HONOLULU (CN) – A public interest group’s bid to place a petition to ban rail transit in Honolulu on the Nov. 4 general election ballot could disenfranchise absentee voters, cause voter confusion and jeopardize the validity of votes cast on the issue, the Hawaii Court of Appeals ruled.
The court denied Stop Rail’s request to place Petition 53 on the ballot.

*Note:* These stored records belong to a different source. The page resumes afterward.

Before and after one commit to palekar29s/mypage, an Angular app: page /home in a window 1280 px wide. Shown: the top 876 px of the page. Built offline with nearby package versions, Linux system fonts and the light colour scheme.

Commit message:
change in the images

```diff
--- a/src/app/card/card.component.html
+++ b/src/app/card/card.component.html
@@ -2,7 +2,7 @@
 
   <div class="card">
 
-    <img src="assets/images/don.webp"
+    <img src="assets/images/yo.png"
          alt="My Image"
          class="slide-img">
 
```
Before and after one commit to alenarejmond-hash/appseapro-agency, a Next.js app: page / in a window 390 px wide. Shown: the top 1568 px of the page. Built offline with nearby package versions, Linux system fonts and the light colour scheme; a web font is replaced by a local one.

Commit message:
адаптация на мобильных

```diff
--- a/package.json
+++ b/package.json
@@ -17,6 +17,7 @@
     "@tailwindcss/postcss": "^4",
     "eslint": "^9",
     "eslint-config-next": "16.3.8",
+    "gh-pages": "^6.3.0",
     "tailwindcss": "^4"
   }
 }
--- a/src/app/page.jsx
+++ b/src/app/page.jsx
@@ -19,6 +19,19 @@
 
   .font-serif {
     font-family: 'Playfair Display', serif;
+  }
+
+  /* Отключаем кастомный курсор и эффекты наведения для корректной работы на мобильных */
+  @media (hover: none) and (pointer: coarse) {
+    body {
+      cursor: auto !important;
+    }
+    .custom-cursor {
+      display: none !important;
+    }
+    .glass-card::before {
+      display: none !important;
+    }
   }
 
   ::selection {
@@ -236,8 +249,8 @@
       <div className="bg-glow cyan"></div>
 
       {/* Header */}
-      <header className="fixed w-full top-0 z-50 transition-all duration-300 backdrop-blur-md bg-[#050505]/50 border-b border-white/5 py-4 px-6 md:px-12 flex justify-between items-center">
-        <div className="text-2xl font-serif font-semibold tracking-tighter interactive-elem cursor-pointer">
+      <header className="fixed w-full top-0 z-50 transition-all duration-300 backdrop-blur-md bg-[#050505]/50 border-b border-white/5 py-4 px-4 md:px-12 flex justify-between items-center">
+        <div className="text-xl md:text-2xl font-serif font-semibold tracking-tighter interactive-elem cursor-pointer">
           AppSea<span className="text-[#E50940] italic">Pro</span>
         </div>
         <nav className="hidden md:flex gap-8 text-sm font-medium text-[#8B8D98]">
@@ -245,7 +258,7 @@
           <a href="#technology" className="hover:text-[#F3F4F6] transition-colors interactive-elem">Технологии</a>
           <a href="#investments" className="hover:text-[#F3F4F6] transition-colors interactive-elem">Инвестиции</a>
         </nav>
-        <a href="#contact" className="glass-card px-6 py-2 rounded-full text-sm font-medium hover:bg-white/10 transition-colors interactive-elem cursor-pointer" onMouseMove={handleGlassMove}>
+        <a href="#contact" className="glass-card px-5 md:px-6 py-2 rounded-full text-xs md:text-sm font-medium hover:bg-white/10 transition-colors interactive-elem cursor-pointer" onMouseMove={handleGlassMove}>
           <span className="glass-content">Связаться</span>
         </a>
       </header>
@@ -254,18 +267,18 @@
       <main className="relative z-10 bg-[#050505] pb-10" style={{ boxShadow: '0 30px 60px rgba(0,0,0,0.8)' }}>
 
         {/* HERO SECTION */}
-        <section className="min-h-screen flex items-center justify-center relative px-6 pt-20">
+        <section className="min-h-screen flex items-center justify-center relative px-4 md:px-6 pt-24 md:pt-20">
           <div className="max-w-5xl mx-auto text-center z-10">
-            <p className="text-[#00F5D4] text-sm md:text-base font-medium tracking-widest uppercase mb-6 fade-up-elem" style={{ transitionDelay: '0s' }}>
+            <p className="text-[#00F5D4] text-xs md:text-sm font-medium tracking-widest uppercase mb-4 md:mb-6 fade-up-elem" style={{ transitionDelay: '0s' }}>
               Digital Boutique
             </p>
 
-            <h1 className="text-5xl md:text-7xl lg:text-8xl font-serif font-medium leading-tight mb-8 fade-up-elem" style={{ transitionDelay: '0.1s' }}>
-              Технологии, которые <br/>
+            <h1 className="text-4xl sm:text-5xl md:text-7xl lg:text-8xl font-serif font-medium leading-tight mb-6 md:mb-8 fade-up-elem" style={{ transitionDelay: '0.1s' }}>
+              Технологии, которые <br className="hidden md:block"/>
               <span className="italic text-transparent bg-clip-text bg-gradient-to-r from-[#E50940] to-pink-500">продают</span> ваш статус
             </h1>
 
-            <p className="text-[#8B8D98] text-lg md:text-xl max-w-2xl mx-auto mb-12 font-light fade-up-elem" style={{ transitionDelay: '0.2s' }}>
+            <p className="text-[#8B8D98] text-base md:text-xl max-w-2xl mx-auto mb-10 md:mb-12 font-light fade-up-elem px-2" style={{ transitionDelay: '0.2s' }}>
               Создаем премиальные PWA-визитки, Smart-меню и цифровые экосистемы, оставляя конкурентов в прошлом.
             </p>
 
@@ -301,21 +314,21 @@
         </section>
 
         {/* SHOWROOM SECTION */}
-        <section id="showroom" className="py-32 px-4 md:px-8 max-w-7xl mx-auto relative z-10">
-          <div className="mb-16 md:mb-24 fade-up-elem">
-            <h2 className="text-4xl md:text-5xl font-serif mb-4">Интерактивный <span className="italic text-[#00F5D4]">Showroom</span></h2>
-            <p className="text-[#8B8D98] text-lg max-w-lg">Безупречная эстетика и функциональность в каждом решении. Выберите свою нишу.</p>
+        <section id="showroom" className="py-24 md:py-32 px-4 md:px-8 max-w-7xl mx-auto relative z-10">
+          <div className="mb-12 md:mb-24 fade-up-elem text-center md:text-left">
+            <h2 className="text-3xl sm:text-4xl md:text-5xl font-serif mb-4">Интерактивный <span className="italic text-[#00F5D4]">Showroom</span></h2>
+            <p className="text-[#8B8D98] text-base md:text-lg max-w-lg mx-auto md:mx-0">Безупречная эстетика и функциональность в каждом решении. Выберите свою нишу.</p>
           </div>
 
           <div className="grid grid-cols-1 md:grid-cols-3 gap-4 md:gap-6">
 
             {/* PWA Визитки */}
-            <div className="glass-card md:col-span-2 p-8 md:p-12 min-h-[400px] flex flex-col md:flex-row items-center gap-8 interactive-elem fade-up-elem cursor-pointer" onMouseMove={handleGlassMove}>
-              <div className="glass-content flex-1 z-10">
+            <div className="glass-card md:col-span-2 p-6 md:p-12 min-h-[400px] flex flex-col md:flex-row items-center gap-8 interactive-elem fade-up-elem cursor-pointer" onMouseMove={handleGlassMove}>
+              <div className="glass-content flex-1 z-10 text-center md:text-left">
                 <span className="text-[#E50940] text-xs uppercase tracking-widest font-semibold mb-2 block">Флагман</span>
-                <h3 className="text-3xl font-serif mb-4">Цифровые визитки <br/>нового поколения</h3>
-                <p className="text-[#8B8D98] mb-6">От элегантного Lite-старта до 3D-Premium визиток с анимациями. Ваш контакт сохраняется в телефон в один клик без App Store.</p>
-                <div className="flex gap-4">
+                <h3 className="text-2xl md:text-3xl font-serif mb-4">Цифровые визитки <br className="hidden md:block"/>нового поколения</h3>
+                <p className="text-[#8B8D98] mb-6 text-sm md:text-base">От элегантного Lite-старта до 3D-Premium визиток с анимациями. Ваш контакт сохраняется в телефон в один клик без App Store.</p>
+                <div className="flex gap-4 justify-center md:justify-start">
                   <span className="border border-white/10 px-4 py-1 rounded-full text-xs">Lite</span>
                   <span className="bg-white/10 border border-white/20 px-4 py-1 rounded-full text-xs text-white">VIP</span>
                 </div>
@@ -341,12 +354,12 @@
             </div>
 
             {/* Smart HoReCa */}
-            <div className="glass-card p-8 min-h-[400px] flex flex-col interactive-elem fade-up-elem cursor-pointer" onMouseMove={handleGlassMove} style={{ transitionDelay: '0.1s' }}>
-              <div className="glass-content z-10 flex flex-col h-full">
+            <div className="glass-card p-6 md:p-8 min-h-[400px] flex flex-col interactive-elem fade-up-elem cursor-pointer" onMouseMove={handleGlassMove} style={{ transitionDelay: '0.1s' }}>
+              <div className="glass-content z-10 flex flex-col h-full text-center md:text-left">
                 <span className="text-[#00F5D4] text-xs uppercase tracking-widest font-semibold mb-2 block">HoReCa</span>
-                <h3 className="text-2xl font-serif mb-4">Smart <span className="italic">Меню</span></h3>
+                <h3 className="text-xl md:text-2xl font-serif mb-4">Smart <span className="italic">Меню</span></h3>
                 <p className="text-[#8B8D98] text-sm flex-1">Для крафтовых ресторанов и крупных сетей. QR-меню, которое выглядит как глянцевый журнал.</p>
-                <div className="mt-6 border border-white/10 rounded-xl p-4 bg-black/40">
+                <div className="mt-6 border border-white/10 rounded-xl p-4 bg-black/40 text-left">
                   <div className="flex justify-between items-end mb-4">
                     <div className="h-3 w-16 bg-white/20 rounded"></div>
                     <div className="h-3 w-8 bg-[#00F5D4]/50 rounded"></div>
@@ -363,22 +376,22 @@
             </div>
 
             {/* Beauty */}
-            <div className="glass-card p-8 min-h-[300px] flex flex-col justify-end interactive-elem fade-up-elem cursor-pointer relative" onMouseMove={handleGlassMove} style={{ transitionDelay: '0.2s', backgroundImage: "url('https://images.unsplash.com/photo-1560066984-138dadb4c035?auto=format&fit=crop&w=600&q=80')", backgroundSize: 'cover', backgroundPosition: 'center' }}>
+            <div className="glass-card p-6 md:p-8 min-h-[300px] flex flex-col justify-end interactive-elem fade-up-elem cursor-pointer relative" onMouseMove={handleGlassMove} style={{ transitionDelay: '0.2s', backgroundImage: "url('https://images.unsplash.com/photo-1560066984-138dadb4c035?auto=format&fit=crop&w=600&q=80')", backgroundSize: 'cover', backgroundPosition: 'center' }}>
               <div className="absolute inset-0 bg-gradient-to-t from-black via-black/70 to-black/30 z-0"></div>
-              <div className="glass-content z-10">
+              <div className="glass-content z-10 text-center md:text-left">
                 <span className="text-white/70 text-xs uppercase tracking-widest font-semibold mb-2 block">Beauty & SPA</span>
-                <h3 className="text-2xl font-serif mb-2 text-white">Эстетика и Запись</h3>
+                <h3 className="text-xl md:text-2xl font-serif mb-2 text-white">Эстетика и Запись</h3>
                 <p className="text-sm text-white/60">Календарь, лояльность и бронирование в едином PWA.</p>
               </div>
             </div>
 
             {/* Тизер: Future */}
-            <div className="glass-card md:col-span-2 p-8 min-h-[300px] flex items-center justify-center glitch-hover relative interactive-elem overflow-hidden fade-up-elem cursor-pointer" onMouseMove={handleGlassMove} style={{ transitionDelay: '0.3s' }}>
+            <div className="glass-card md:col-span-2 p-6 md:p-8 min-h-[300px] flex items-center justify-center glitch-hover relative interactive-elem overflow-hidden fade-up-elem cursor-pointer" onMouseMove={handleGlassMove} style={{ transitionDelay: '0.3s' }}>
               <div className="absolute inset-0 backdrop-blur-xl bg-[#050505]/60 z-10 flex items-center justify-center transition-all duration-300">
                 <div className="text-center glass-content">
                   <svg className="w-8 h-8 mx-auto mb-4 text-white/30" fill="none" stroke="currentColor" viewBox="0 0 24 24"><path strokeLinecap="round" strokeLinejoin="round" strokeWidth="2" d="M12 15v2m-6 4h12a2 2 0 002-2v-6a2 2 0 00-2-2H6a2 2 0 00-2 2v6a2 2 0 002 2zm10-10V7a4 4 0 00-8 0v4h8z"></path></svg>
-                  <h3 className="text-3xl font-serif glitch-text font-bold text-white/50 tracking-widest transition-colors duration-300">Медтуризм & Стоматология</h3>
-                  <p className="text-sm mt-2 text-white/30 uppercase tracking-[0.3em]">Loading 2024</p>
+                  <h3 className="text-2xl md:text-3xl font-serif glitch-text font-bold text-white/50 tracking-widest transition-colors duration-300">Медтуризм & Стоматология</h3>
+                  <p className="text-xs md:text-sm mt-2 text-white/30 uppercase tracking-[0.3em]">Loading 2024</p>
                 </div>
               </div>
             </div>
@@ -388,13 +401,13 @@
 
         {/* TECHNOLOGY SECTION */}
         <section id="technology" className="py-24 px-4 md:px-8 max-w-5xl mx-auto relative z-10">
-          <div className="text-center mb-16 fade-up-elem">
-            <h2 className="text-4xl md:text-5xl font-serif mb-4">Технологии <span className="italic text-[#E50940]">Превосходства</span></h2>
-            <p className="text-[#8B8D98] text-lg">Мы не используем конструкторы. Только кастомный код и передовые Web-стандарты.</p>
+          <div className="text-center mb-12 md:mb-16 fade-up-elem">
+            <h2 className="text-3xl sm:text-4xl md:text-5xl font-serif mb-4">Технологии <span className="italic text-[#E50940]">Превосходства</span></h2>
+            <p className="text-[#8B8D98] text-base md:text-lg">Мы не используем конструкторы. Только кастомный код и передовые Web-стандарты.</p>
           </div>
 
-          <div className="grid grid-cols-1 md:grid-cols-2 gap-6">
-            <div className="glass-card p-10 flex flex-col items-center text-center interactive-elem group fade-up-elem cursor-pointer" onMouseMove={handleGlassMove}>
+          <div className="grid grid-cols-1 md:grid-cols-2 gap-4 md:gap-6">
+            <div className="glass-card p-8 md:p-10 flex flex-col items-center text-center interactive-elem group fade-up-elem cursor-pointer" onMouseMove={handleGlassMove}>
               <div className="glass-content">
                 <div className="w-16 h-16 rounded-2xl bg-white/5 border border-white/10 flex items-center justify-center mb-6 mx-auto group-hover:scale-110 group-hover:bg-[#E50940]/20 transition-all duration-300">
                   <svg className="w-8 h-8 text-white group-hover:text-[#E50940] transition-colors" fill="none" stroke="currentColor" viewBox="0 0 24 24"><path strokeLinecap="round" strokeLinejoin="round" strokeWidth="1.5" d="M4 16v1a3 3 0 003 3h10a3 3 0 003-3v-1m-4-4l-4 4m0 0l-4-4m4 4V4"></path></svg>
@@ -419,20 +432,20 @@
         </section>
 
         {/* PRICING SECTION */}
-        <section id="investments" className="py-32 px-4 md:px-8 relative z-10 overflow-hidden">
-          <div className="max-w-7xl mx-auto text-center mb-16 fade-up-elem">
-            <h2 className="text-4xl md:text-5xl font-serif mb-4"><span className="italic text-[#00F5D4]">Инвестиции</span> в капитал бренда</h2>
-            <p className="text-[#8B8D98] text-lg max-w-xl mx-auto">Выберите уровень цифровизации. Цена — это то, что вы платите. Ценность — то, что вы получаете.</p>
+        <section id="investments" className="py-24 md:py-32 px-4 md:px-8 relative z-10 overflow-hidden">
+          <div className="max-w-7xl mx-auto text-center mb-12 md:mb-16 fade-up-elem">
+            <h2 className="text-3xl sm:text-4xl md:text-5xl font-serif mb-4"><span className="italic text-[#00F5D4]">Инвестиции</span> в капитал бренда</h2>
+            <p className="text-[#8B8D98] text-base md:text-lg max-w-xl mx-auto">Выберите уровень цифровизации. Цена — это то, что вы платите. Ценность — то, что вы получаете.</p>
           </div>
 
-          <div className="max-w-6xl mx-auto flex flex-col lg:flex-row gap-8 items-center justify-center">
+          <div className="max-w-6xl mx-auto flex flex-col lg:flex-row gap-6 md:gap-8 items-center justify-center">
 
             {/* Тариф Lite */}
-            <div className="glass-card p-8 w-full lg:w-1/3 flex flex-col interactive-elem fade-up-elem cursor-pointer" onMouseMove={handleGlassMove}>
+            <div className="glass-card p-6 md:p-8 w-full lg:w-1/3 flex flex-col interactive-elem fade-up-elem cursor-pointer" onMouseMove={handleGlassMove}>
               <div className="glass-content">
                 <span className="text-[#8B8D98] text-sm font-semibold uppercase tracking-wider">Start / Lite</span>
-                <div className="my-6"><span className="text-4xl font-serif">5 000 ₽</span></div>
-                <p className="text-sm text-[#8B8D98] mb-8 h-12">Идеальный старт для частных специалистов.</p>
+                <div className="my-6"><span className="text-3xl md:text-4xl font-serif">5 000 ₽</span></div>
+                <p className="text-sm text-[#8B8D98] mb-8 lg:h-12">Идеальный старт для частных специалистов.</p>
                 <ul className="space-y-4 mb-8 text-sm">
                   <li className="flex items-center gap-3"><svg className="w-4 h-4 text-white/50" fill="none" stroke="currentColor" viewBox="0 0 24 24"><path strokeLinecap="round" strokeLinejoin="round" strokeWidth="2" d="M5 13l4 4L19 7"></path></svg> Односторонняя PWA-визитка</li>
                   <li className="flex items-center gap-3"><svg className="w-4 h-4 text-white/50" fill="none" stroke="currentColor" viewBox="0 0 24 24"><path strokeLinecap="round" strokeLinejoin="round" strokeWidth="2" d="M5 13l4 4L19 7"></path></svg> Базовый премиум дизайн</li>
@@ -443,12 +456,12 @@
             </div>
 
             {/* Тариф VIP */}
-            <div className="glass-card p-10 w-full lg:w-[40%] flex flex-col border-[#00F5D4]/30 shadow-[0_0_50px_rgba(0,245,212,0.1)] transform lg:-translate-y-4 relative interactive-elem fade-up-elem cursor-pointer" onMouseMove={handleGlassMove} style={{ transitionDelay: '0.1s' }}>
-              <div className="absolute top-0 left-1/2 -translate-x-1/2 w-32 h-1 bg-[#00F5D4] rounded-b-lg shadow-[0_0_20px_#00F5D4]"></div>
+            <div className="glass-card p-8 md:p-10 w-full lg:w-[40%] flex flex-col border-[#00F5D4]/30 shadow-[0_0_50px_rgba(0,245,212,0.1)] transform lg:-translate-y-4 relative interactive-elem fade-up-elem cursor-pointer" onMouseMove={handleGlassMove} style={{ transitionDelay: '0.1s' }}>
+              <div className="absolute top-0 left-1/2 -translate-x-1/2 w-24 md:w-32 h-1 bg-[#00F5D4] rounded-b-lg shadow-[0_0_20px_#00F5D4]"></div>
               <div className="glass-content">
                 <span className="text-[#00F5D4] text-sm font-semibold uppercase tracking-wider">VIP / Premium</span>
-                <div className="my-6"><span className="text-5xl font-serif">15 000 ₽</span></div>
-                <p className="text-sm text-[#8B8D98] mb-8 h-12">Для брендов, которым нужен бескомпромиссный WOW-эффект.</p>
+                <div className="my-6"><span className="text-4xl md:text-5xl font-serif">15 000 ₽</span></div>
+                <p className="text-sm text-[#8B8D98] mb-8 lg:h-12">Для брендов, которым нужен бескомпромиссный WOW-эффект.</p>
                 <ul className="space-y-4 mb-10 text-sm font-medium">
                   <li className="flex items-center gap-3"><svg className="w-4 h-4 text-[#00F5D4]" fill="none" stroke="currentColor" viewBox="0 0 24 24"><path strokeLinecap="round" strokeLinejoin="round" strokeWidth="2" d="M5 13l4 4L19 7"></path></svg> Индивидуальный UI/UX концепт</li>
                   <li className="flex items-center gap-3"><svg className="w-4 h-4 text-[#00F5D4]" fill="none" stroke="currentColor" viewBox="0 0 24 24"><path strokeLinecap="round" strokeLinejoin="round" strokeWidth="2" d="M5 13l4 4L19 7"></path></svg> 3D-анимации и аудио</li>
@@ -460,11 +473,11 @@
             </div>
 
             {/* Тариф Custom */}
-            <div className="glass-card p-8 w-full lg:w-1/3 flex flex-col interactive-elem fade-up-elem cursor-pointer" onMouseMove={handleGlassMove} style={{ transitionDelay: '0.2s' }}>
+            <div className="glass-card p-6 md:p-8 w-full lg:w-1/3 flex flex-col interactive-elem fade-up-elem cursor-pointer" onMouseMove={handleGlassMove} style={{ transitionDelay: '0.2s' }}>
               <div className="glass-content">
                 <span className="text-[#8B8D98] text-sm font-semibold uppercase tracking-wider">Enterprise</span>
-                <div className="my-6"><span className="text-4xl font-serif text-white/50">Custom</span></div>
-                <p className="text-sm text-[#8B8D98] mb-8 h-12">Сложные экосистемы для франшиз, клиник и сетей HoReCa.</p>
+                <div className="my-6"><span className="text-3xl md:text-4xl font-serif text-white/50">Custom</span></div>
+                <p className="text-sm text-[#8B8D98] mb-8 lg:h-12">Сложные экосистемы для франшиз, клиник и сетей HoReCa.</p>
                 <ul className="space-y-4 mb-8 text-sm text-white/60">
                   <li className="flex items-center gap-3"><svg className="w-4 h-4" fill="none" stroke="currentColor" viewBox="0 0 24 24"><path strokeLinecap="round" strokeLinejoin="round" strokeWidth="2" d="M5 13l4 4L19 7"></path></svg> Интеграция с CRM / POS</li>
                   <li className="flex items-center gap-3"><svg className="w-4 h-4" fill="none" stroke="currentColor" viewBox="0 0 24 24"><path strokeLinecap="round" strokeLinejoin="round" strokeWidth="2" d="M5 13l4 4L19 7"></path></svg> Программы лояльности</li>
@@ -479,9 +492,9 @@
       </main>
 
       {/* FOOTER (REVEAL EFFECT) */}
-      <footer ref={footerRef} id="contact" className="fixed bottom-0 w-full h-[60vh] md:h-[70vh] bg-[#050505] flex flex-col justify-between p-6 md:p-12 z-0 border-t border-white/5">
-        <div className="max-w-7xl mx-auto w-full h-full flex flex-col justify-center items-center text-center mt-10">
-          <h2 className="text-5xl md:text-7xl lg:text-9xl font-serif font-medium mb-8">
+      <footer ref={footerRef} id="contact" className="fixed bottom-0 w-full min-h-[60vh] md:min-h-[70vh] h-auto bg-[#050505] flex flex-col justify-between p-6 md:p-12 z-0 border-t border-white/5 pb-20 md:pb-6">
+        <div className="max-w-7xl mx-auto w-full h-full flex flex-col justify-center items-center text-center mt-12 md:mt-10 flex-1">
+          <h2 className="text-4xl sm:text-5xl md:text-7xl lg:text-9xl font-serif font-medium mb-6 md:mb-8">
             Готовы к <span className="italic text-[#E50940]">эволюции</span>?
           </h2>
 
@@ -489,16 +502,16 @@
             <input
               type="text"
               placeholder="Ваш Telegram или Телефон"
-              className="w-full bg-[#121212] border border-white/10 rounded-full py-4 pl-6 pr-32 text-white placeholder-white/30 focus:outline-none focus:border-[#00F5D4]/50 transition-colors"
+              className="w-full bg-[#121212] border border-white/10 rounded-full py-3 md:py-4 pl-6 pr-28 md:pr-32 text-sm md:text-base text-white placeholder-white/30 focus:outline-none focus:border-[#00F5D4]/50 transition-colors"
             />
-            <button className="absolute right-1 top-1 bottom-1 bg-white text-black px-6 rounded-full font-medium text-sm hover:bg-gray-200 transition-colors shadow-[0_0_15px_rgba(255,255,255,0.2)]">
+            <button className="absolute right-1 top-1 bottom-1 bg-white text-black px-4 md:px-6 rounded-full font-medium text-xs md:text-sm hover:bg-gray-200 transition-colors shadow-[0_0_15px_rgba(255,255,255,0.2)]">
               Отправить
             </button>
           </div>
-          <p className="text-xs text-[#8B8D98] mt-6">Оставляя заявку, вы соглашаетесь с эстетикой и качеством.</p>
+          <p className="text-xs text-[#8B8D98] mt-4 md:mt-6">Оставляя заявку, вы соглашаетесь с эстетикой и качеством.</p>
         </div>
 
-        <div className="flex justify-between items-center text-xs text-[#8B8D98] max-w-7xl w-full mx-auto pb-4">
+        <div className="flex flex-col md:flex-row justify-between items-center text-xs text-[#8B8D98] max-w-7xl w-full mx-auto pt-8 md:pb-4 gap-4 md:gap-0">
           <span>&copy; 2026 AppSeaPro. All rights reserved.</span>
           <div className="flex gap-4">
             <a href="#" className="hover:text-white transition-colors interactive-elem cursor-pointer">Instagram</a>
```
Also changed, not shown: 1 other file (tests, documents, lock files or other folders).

The petition, purportedly signed by nearly 50,000 voters, asked the following question: “Shall an ordinance be adopted to prohibit trains and rail transit in the city and county of Honolulu?”
The city clerk cited several problems with adding the question so close to the election, including the “additional time, hardship and unbudgeted costs” of getting the question on the ballot.
In August, the city mayor approved Reso 08-166, which includes a similar rail question: “Shall the powers, duties, and functions of the city, through its director of transportation services, include establishment of a steel wheel on steel rail transit system?”
If the court allowed Stop Rail’s question on the ballot, and Stop Rail then lost its appeal, the votes on the rail question would not count.
In that same scenario, the court reasoned, Reso 08-166 would not appear on the ballot, stripping Honolulu voters of their chance to vote on the rail issue in this year’s general election.
“Based on all of the arguments and record before us,” Judge Leonard wrote, “we conclude that the potential harm to the public’s interests outweighs the injury to Stop Rail and, therefore, the (petition) must be denied.”